Of some concern for some business owners was a reporting requirement in the law that called on businesses with 50 or more employees to provide detailed information regarding employees’ tax information and related health insurance benefit details. Failure to comply would have led to penalties. Earlier this month, the federal government postponed that mandate until 2015 to allow time to streamline reporting requirements.
Business owners have also been concerned about penalties set forth by the law (also delayed until 2015) and some people have feared that businesses would cut hours or numbers of employees so they would be exempt from the law and thereby avoid penalties.
However, only about 1 percent of businesses nationwide would be affected. The majority of businesses with 50 or more employees already provide insurance and, according to an analysis by CNN, Fortune and Money magazines, of the 6.5 million workplaces in the U.S., only about 71,000 should take action and provide insurance for employees by Jan. 1, 2015.
How ‘Private Option’ Helps
Arkansas is the first state to pursue what has been called the “Private Option,” an innovative and unique approach to expanding private insurance coverage for low-income Arkansans.
The Private Option (more formally known as the Arkansas Health Care Independence Act) expands Medicaid eligibility, allowing more people to access healthcare, which was a goal of the ACA.
The Private Option means growth for Arkansas business in multiple ways.
For one, it improves businesses’ standing under the ACA. If workers are eligible for private insurance plans through the Private Option, there is no obligation for businesses to offer those employees health plans through the business — and that saves businesses money.
Furthermore, this expanded market will be more lucrative for health care providers than it would have been without the Private Option. Reimbursements to providers are higher in private health insurance plans than under traditional Medicaid. Doctors, hospitals and others involved in health care will all benefit.
Health Insurance Marketplace Plans
Insurance plans will be available through the Health Insurance Marketplace on Oct. 1 and will be ranked on a tiered system similar to Olympic medals: Bronze, Silver, Gold plus Platinum. The plans must cover essential health benefits.

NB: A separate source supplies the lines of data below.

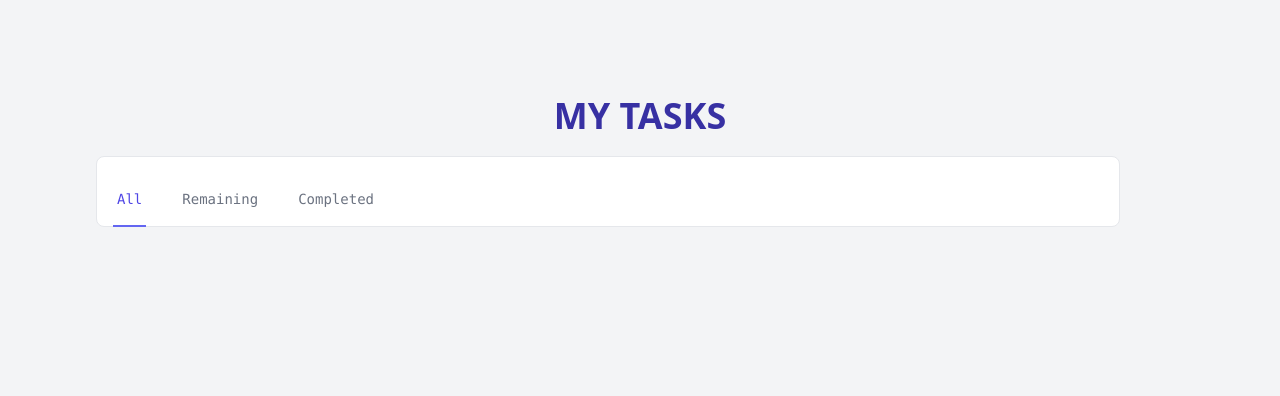
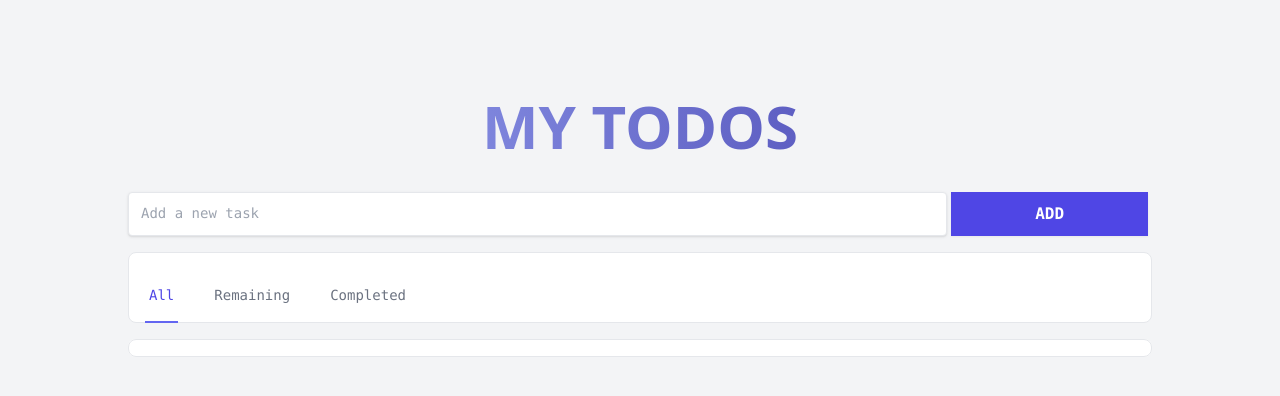
Before and after one commit to ahinkle/todo-example, a Next.js app: page / in a window 1280 px wide. Shown: the top 396 px of the page. Built offline with nearby package versions, Linux system fonts and the light colour scheme.

Commit message:
Fully functional todo list

```diff
--- /dev/null
+++ b/src/components/forms/CreateTaskForm.tsx
@@ -0,0 +1,48 @@
+import { Task } from "@/types/Task.d";
+import Input from "../ui/Input";
+import { useState } from "react";
+import Button from "../ui/Button";
+
+interface CreateTaskFormProps {
+  onSubmit: (task: Task) => void;
+}
+
+const CreateTaskForm: React.FC<CreateTaskFormProps> = ({ onSubmit }) => {
+  const [task, setTask] = useState("");
+
+  const handleSubmit = (e: React.FormEvent<HTMLFormElement>) => {
+    e.preventDefault();
+
+    onSubmit({
+      task,
+      id: Math.random().toString(36).substr(2, 9),
+      completed: false,
+      createdAt: new Date().toISOString(),
+      updatedAt: new Date().toISOString(),
+    });
+
+    setTask("");
+  };
+
+  return (
+    <form onSubmit={handleSubmit} className="flex w-full">
+      <div className="w-4/5">
+        <Input
+          id="task"
+          label="Task"
+          value={task}
+          onChange={(e) => setTask(e.target.value)}
+          required
+          hideLabel
+          autoFocus
+          placeholder="Add a new task"
+        />
+      </div>
+      <div className="w-1/5 self-center px-1">
+        <Button type="submit">Add</Button>
+      </div>
+    </form>
+  );
+};
+
+export default CreateTaskForm;
--- /dev/null
+++ b/src/components/tasks/TaskItem.tsx
@@ -0,0 +1,56 @@
+import { Task } from "@/types/Task.d";
+import Input from "../ui/Input";
+import { useEffect, useState } from "react";
+
+interface TaskProps  {
+  task: Task;
+  handleTaskDelete: (id: string) => void;
+  handleToggleTaskCompletion: (id: string) => void;
+}
+
+const TaskItem: React.FC<TaskProps> = ({ task, handleTaskDelete, handleToggleTaskCompletion }) => {
+  const [css, setCss] = useState('opacity-0')
+
+  useEffect (() => {
+    setTimeout(() => {
+      task.completed
+        ? setCss('opacity-50 translate-y-0')
+        : setCss('opacity-100 translate-y-0')
+    }, 100)
+  }, [task])
+
+  return (
+    <div className={'flex flex-col w-full translate-y-6 transform transition duration-300 ease-in-out ' + css}>
+      <div className="relative flex items-start border-b py-3">
+        <div className="flex w-full">
+          <div className="flex h-6 items-center">
+            <Input
+              type="checkbox"
+              name={`task-${task.id}`}
+              id={`task-${task.id}`}
+              className="h-4 w-4 text-indigo-600 border-gray-300 rounded focus:ring-indigo-500"
+              label={task.task}
+              hideLabel
+              checked={task.completed}
+              onChange={() => handleToggleTaskCompletion(task.id)}
+              value={task.completed ? "true" : "false"}
+            />
+          </div>
+          <div className="ml-3 text-sm leading-6">
+            <label htmlFor="comments" className={'font-medium text-gray-900 ' + (task.completed ? 'line-through' : '')}>
+              {task.task}
+            </label>
+          </div>
+        </div>
+        <a className="text-xs text-black flex items-center cursor-pointer hover:scale-125 transform transition duration-300 ease-in-out" onClick={() => handleTaskDelete(task.id)}>
+          <svg xmlns="http://www.w3.org/2000/svg" width="16" height="16" fill="currentColor" className="w-5 h-5" viewBox="0 0 16 16">
+            <path d="M5.5 5.5A.5.5 0 0 1 6 6v6a.5.5 0 0 1-1 0V6a.5.5 0 0 1 .5-.5Zm2.5 0a.5.5 0 0 1 .5.5v6a.5.5 0 0 1-1 0V6a.5.5 0 0 1 .5-.5Zm3 .5a.5.5 0 0 0-1 0v6a.5.5 0 0 0 1 0V6Z"/>
+            <path d="M14.5 3a1 1 0 0 1-1 1H13v9a2 2 0 0 1-2 2H5a2 2 0 0 1-2-2V4h-.5a1 1 0 0 1-1-1V2a1 1 0 0 1 1-1H6a1 1 0 0 1 1-1h2a1 1 0 0 1 1 1h3.5a1 1 0 0 1 1 1v1ZM4.118 4 4 4.059V13a1 1 0 0 0 1 1h6a1 1 0 0 0 1-1V4.059L11.882 4H4.118ZM2.5 3h11V2h-11v1Z"/>
+          </svg>
+        </a>
+      </div>
+    </div>
+  )
+};
+
+export default TaskItem;
--- /dev/null
+++ b/src/components/tasks/TaskList.tsx
@@ -0,0 +1,27 @@
+import { Task } from "@/types/Task.d";
+import TaskItem from "./TaskItem";
+
+interface TaskListProps  {
+  name: string;
+  tasks: Task[];
+  handleTaskDelete: (id: string) => void;
+  handleToggleTaskCompletion: (id: string) => void;
+}
+
+const TaskList: React.FC<TaskListProps> = ({ name, tasks, handleTaskDelete, handleToggleTaskCompletion }) => {
+  return (
+    <fieldset className="flex flex-col bg-white rounded-lg px-4 pt-4 border">
+      <legend className="sr-only">{name}</legend>
+      {tasks.map((item) => (
+        <TaskItem
+          key={item.id}
+          task={item}
+          handleTaskDelete={handleTaskDelete}
+          handleToggleTaskCompletion={handleToggleTaskCompletion}
+        />
+      ))}
+    </fieldset>
+  )
+};
+
+export default TaskList;
--- /dev/null
+++ b/src/components/ui/Button.tsx
@@ -0,0 +1,21 @@
+import React from "react";
+
+interface ButtonProps extends React.ButtonHTMLAttributes<HTMLButtonElement> {
+    //
+}
+
+const Button: React.FC<ButtonProps> = ({
+  children,
+  ...attributes
+}) => {
+  return (
+    <button
+      className='bg-indigo-600 text-base uppercase px-3.5 py-2.5 font-semibold text-white shadow-sm hover:bg-indigo-400 focus-visible:outline focus-visible:outline-2 focus-visible:outline-offset-2 focus-visible:outline-indigo-500 w-full'
+      {...attributes}
+    >
+      {children}
+    </button>
+  );
+};
+
+export default Button;
--- /dev/null
+++ b/src/components/ui/Input.tsx
@@ -0,0 +1,36 @@
+import React from "react";
+
+interface InputProps extends React.InputHTMLAttributes<HTMLInputElement> {
+  id: string;
+  label: string;
+  value: string;
+  onChange: (event: React.ChangeEvent<HTMLInputElement>) => void;
+  hideLabel?: boolean;
+  required?: boolean;
+}
+
+const Input: React.FC<InputProps> = ({ id, label, value, onChange, hideLabel = false, required = false, ...attributes }) => {
+  return (
+    <div className="my-4">
+      <label
+        htmlFor={id}
+        className={`block text-gray-700 font-bold mb-2 ${
+          hideLabel ? "sr-only" : ""
+        }`}
+      >
+        {label}
+      </label>
+      <input
+        id={id}
+        type="text"
+        value={value}
+        onChange={onChange}
+        required={required}
+        className="shadow appearance-none border rounded w-full py-3 px-3 text-gray-700 leading-tight focus:outline-none focus:shadow-outline"
+        {...attributes}
+      />
+    </div>
+  );
+};
+
+export default Input;
--- a/src/pages/index.tsx
+++ b/src/pages/index.tsx
@@ -1,29 +1,67 @@
+import CreateTaskForm from '@/components/forms/CreateTaskForm'
 import Tab from '@/components/navigation/Tab'
 import Tabs from '@/components/navigation/Tabs'
+import TaskList from '@/components/tasks/TaskList'
+import { Task } from '@/types/Task.d'
+import { createOrUpdateTask, deleteTask, retrieveTasks, toggleTaskCompletion } from '@/utils/tasks'
 import { Inter } from 'next/font/google'
+import { useEffect, useState } from 'react'
 
 const inter = Inter({ subsets: ['latin'] })
 
 export default function Home() {
+  const [tasks, setTasks] = useState<Task[]>([])
+
+  useEffect(() => {
+    setTasks(retrieveTasks())
+  }, [])
+
+  const refreshTasks = () => {
+    setTasks(retrieveTasks())
+  }
+
   return (
     <main className="min-h-screen p-24 bg-gray-100">
-      <h1 className="text-4xl font-bold text-center pb-5 text-indigo-800 uppercase">
-        My Tasks
+
+      <h1 className="text-4xl lg:text-6xl text-center pb-5 uppercase bg-clip-text bg-gradient-to-r from-indigo-300 to-indigo-800 font-extrabold text-transparent">
+        My TODOs
       </h1>
-      <div className="z-10 w-full max-w-5xl items-center justify-between font-mono text-sm lg:flex">
+
+      <div className="z-10 w-full max-w-5xl items-center justify-between font-mono text-sm mx-auto">
+
+        <div className="flex flex-col lg:flex-row items-center justify-between">
+          <CreateTaskForm onSubmit={(task: Task) => {
+              createOrUpdateTask(task)
+              refreshTasks()
+            }}
+          />
+        </div>
+
         <Tabs>
           <Tab label="All">
-
+            <TaskList
+              name="All Tasks"
+              tasks={tasks}
+              handleTaskDelete={(id: string) => {
+                deleteTask(id)
+                refreshTasks()
+              }}
+              handleToggleTaskCompletion={(id: string) => {
+                toggleTaskCompletion(id)
+                refreshTasks()
+              }}
+            />
           </Tab>
           <Tab label="Remaining">
             <div className="flex flex-col">
-              Hello!
+
             </div>
           </Tab>
           <Tab label="Completed">
 
           </Tab>
         </Tabs>
+
       </div>
     </main>
   )
--- /dev/null
+++ b/src/utils/tasks.tsx
@@ -0,0 +1,78 @@
+import { Task } from "@/types/Task.d"
+
+/**
+ * Creates or updates a task in local storage.
+ *
+ * @param task  The task to create or update.
+ * @returns     void
+ */
+export function createOrUpdateTask(task: Task): void {
+  const tasks: Task[] = JSON.parse(localStorage.getItem('tasks') ?? '[]')
+  const taskIndex = tasks.findIndex(t => t.id === task.id)
+
+  // If the task exists, update it, otherwise create it.
+  taskIndex >= 0
+    ? tasks[taskIndex] = task
+    : tasks.push(task)
+
+  localStorage.setItem('tasks', JSON.stringify(tasks))
+}
+
+/**
+ * Deletes a task from local storage.
+ *
+ * @param id  The ID of the task to delete.
+ * @returns   void
+ * @throws    Error if the task does not exist.
+ */
+export function deleteTask(id: string): void {
+  const tasks: Task[] = JSON.parse(localStorage.getItem('tasks') ?? '[]')
+  const taskIndex = tasks.findIndex(t => t.id === id)
+
+  if (taskIndex < 0) {
+    throw new Error(`Task with ID ${id} does not exist.`)
+  }
+
+  tasks.splice(taskIndex, 1)
+  localStorage.setItem('tasks', JSON.stringify(tasks))
+}
+
+/**
+ * Retrieves all tasks from local storage.
+ *
+ * @returns  An array of tasks.
+ * @throws   Error if the tasks cannot be parsed.
+ */
+export function retrieveTasks(): Task[] {
+  const tasks = JSON.parse(localStorage.getItem('tasks') ?? '[]')
+
+  if (!Array.isArray(tasks)) {
+    throw new Error('Tasks could not be parsed.')
+  }
+
+  // Sorting by the most recently updated task.
+  tasks.sort((a: Task, b: Task) => {
+    return new Date(b.updatedAt).getTime() - new Date(a.updatedAt).getTime()
+  })
+
+  return tasks
+}
+
+/**
+ * Toggles the completion status of a task.
+ *
+ * @param id  The ID of the task to toggle.
+ * @returns   void
+ * @throws    Error if the task does not exist.
+ */
+export function toggleTaskCompletion(id: string): void {
+  const tasks: Task[] = JSON.parse(localStorage.getItem('tasks') ?? '[]')
+  const taskIndex = tasks.findIndex(t => t.id === id)
+
+  if (taskIndex < 0) {
+    throw new Error(`Task with ID ${id} does not exist.`)
+  }
+
+  tasks[taskIndex].completed = !tasks[taskIndex].completed
+  localStorage.setItem('tasks', JSON.stringify(tasks))
+}
```
Also changed, not shown: src/types/Task.d.tsx (added, +7 -0 lines).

The plans differ in cost based on the share the patient wants to pay for health care in addition to premiums. For example, a Bronze plan on average covers 60 percent of the cost of the essential health benefits, while the patient pays 40 percent. By comparison, the Platinum plan on average covers 90 percent of the cost, leaving the patient to pay 10 percent.
The 10 Essential Health Benefits
• Preventive and wellness services and chronic disease management
• Outpatient services
• Emergency services
• Maternity services and newborn care
• Mental health and substance abuse disorder services, including behavioral health treatment
• Prescription drugs
• Rehabilitative and habilitative services
• Laboratory services
• Pediatric services, including dental and vision care.